> [Input material]
▬▬▬

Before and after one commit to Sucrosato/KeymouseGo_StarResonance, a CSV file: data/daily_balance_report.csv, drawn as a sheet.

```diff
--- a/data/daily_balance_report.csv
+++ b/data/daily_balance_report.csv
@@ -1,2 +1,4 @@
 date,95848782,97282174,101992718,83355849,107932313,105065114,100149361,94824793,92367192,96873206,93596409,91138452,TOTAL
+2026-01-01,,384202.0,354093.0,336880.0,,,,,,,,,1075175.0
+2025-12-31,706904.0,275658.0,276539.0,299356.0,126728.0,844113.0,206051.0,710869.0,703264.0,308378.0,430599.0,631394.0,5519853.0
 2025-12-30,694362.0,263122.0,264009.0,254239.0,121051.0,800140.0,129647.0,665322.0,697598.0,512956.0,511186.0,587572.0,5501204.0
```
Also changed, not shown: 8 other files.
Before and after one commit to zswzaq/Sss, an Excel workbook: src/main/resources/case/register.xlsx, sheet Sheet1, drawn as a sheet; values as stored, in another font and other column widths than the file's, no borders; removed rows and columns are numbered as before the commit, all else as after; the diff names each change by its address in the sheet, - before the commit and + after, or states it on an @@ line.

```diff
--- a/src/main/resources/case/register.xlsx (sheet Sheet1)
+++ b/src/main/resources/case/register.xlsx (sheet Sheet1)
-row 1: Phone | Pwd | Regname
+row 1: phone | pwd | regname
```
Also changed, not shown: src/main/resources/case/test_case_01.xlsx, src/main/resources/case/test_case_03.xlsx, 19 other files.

▬▬▬

> [Task to complete] The data above needs retyping. Reproduce each line exactly.

> [Response]
Before and after one commit to Sucrosato/KeymouseGo_StarResonance, a CSV file: data/daily_balance_report.csv, drawn as a sheet.

```diff
--- a/data/daily_balance_report.csv
+++ b/data/daily_balance_report.csv
@@ -1,2 +1,4 @@
 date,95848782,97282174,101992718,83355849,107932313,105065114,100149361,94824793,92367192,96873206,93596409,91138452,TOTAL
+2026-01-01,,384202.0,354093.0,336880.0,,,,,,,,,1075175.0
+2025-12-31,706904.0,275658.0,276539.0,299356.0,126728.0,844113.0,206051.0,710869.0,703264.0,308378.0,430599.0,631394.0,5519853.0
 2025-12-30,694362.0,263122.0,264009.0,254239.0,121051.0,800140.0,129647.0,665322.0,697598.0,512956.0,511186.0,587572.0,5501204.0
```
Also changed, not shown: 8 other files.
Before and after one commit to zswzaq/Sss, an Excel workbook: src/main/resources/case/register.xlsx, sheet Sheet1, drawn as a sheet; values as stored, in another font and other column widths than the file's, no borders; removed rows and columns are numbered as before the commit, all else as after; the diff names each change by its address in the sheet, - before the commit and + after, or states it on an @@ line.

```diff
--- a/src/main/resources/case/register.xlsx (sheet Sheet1)
+++ b/src/main/resources/case/register.xlsx (sheet Sheet1)
-row 1: Phone | Pwd | Regname
+row 1: phone | pwd | regname
```
Also changed, not shown: src/main/resources/case/test_case_01.xlsx, src/main/resources/case/test_case_03.xlsx, 19 other files.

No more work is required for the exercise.